**Problem requirements**
Your answer should consist of the lines below that hold the word "Also".

*** Records for this task Section Begins ***

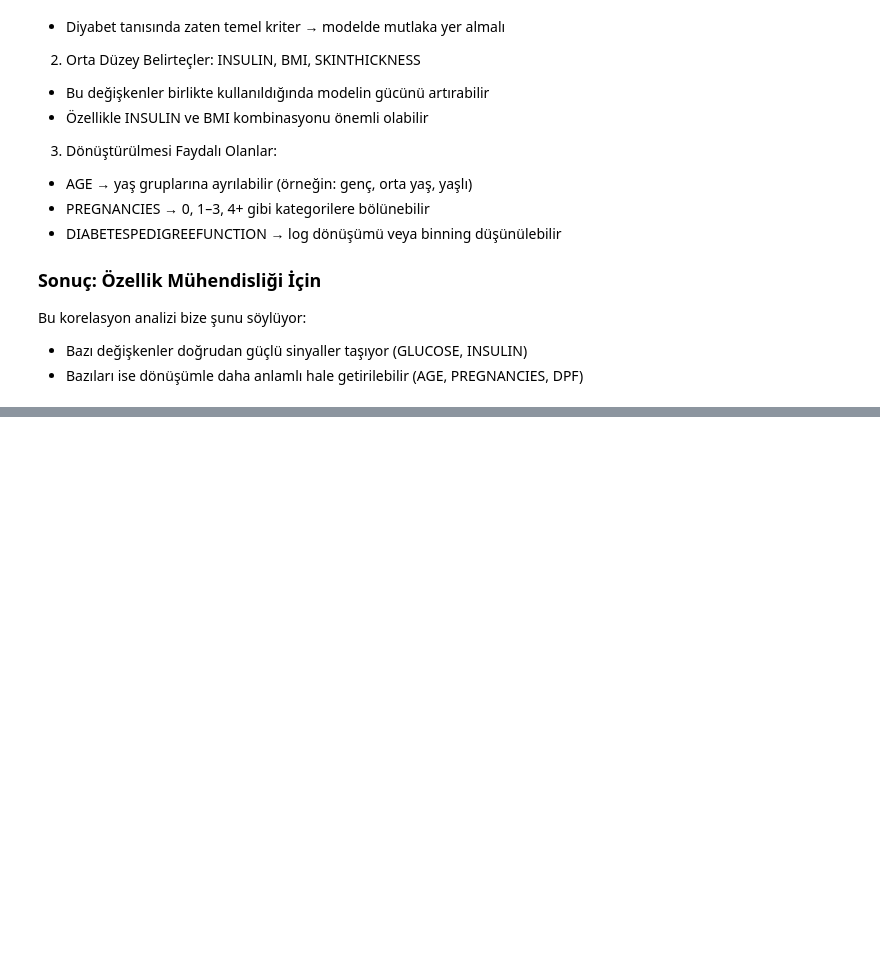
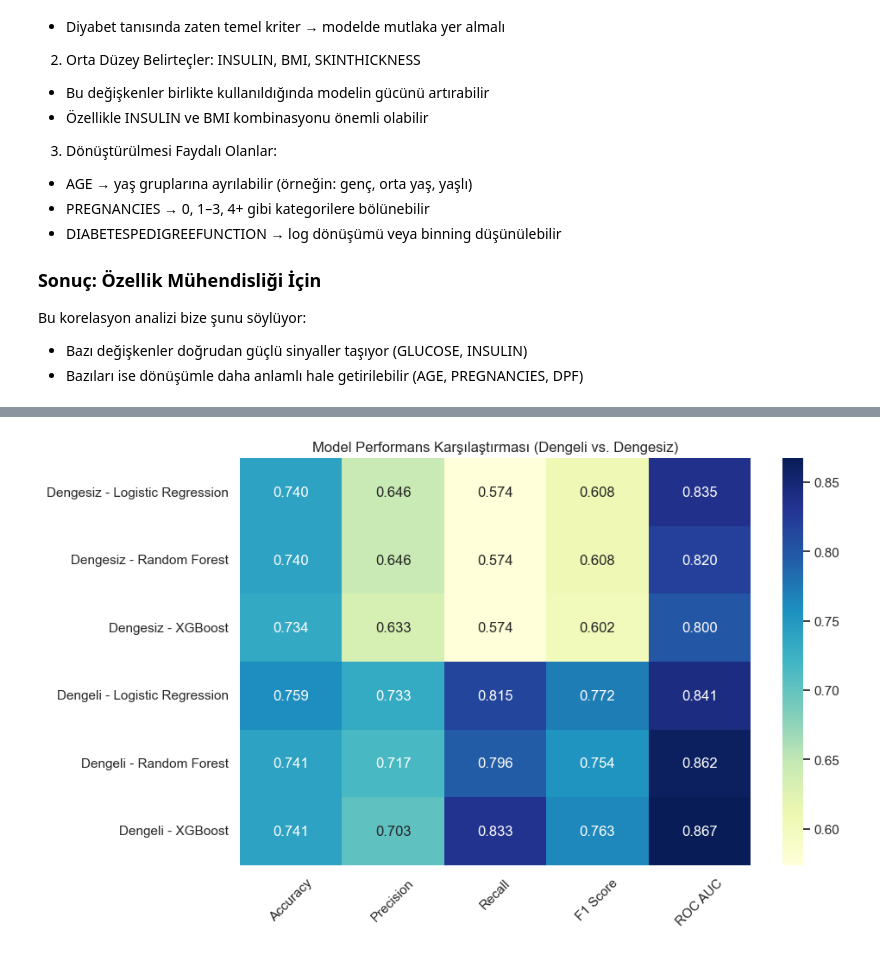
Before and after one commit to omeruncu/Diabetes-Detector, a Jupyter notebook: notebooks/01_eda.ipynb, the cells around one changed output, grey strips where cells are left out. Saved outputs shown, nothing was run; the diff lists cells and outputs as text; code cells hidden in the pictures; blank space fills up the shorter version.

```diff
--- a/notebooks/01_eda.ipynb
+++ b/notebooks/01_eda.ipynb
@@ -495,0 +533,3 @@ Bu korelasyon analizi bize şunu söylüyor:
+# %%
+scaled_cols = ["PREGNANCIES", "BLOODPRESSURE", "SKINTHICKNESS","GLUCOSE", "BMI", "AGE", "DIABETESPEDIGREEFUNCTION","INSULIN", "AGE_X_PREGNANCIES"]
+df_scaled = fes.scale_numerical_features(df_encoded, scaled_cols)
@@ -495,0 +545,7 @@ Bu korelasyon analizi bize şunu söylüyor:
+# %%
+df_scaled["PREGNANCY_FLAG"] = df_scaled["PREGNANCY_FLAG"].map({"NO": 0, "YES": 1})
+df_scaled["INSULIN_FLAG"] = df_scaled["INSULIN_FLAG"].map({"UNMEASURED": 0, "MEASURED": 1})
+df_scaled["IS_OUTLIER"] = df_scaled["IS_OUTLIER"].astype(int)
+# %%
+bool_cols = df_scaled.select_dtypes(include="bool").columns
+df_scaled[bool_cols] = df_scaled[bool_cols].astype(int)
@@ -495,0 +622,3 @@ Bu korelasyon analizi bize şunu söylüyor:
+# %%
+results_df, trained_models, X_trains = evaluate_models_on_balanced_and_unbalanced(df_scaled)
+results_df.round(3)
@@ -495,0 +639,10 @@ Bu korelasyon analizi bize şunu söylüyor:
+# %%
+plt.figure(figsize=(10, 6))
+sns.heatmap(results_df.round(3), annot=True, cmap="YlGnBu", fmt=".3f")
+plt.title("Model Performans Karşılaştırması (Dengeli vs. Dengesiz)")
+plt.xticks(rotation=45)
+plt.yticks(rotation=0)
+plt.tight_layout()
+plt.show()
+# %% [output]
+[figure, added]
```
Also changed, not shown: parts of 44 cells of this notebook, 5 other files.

*** Records for this task Section Ends ***
*** Records for this task Section Begins ***

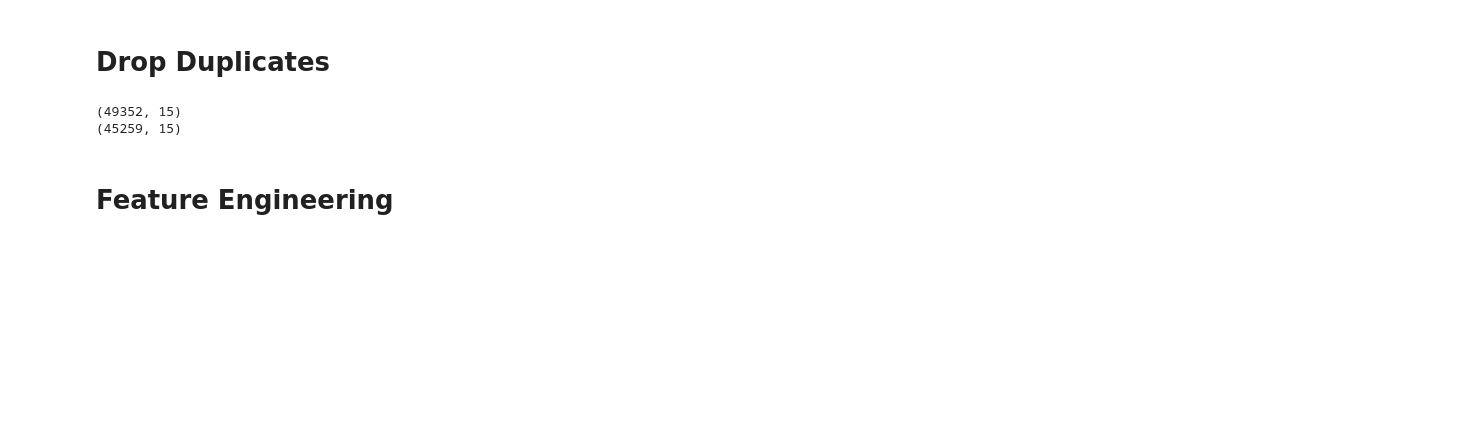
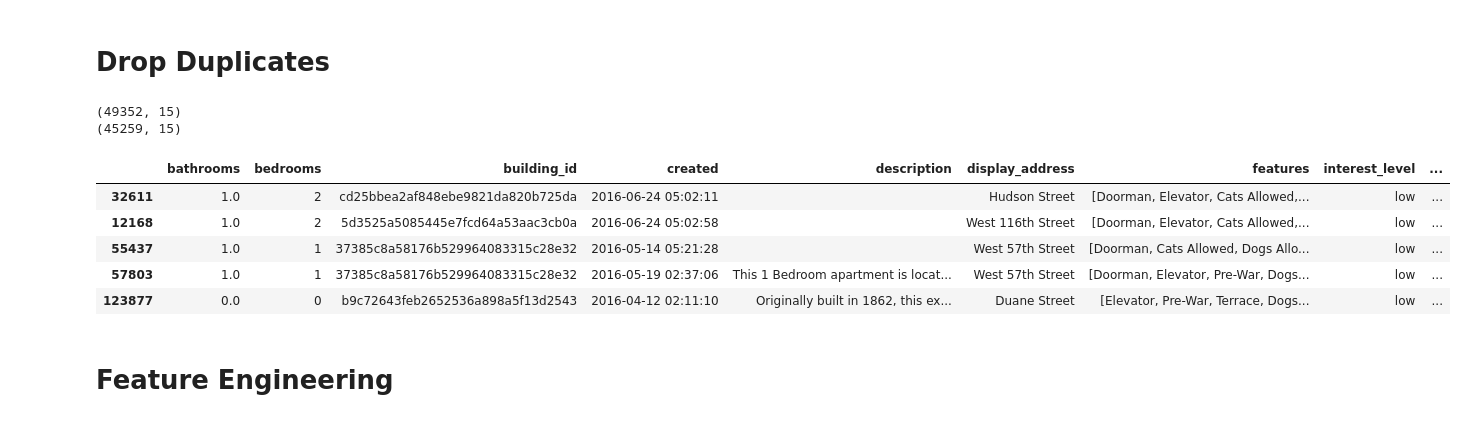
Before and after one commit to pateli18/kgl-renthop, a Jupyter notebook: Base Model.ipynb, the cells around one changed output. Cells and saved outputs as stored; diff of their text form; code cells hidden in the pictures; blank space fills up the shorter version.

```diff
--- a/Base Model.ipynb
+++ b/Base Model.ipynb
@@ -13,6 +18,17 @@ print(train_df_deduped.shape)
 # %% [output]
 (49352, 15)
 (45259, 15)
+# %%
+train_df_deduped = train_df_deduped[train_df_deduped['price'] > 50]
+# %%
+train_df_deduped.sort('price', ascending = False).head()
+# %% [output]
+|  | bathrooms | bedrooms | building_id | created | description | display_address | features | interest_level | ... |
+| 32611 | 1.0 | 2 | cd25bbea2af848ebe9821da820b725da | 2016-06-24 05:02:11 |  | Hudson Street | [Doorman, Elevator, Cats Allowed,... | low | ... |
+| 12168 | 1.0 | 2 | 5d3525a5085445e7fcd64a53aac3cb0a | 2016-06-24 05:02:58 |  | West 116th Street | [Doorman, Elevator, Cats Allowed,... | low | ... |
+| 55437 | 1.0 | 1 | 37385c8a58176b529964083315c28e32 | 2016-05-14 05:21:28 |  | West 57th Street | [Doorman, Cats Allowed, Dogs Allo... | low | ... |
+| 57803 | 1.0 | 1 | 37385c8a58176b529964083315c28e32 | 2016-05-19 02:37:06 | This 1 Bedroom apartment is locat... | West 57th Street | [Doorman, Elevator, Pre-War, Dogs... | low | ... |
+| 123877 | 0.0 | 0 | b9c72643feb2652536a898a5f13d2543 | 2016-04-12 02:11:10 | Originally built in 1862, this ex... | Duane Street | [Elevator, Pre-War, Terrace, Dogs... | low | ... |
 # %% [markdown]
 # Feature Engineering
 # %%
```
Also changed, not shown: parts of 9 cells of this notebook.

*** Records for this task Section Ends ***
*** Records for this task Section Begins ***

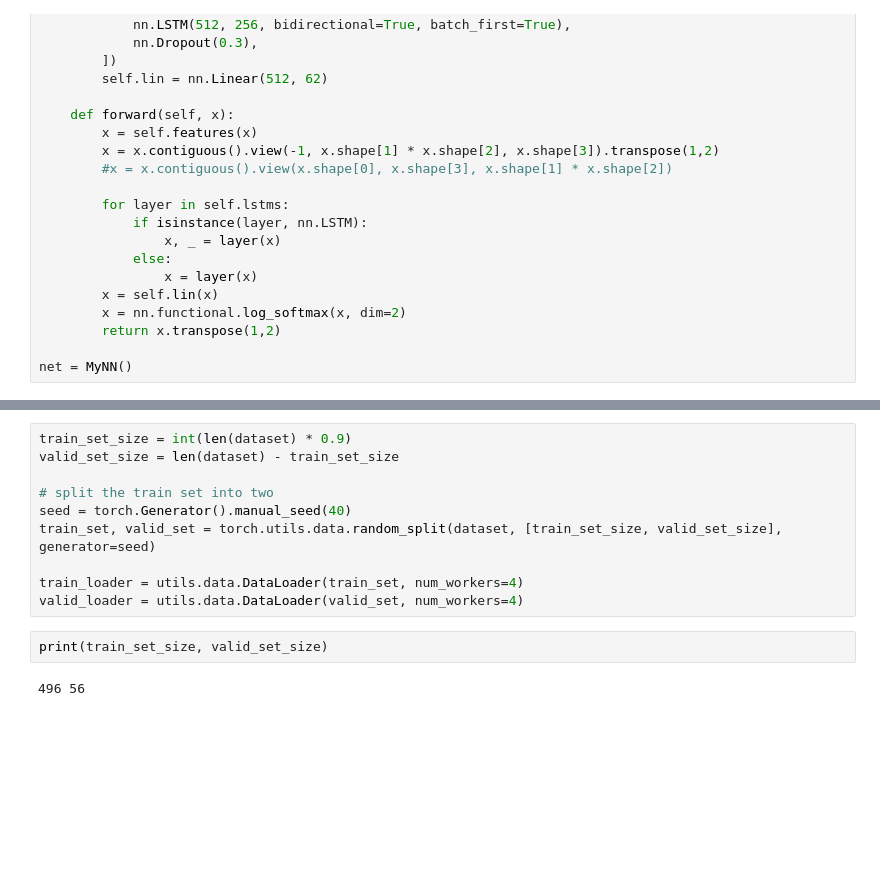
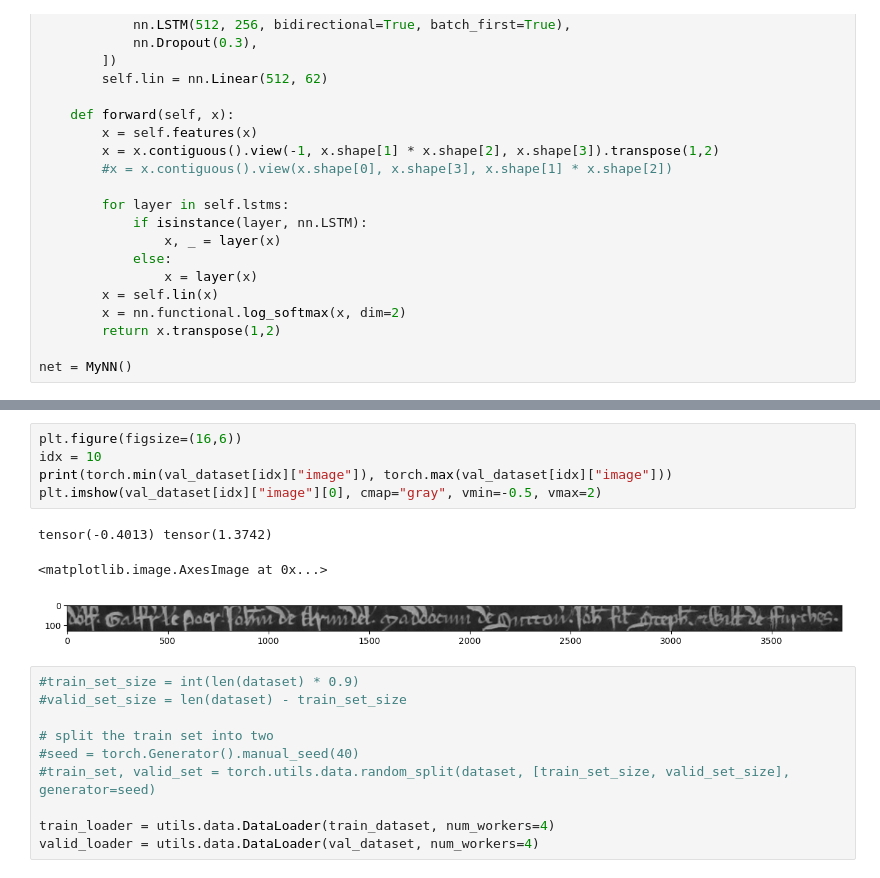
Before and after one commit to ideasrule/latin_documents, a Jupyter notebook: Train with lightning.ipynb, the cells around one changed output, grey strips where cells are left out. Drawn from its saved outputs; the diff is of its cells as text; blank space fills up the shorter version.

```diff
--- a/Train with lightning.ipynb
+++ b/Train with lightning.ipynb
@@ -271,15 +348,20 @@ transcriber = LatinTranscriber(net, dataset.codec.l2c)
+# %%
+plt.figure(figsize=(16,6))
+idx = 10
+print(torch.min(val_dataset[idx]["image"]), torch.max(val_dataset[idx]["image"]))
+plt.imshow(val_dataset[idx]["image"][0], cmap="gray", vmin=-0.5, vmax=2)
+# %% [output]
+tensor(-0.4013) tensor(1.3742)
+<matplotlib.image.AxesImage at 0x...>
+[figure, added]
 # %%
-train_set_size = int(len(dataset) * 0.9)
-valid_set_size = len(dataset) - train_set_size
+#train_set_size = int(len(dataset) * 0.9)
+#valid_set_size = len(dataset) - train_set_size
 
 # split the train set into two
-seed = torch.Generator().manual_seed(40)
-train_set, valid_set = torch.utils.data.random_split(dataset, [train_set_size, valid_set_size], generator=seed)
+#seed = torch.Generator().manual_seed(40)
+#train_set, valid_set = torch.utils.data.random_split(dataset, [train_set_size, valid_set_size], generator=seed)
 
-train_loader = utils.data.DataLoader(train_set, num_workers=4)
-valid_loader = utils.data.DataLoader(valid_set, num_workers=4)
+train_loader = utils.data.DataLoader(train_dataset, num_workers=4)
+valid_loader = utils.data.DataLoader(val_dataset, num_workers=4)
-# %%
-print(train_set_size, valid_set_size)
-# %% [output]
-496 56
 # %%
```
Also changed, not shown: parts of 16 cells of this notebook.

*** Records for this task Section Ends ***

**Response**
Also changed, not shown: parts of 44 cells of this notebook, 5 other files.
Also changed, not shown: parts of 9 cells of this notebook.
Also changed, not shown: parts of 16 cells of this notebook.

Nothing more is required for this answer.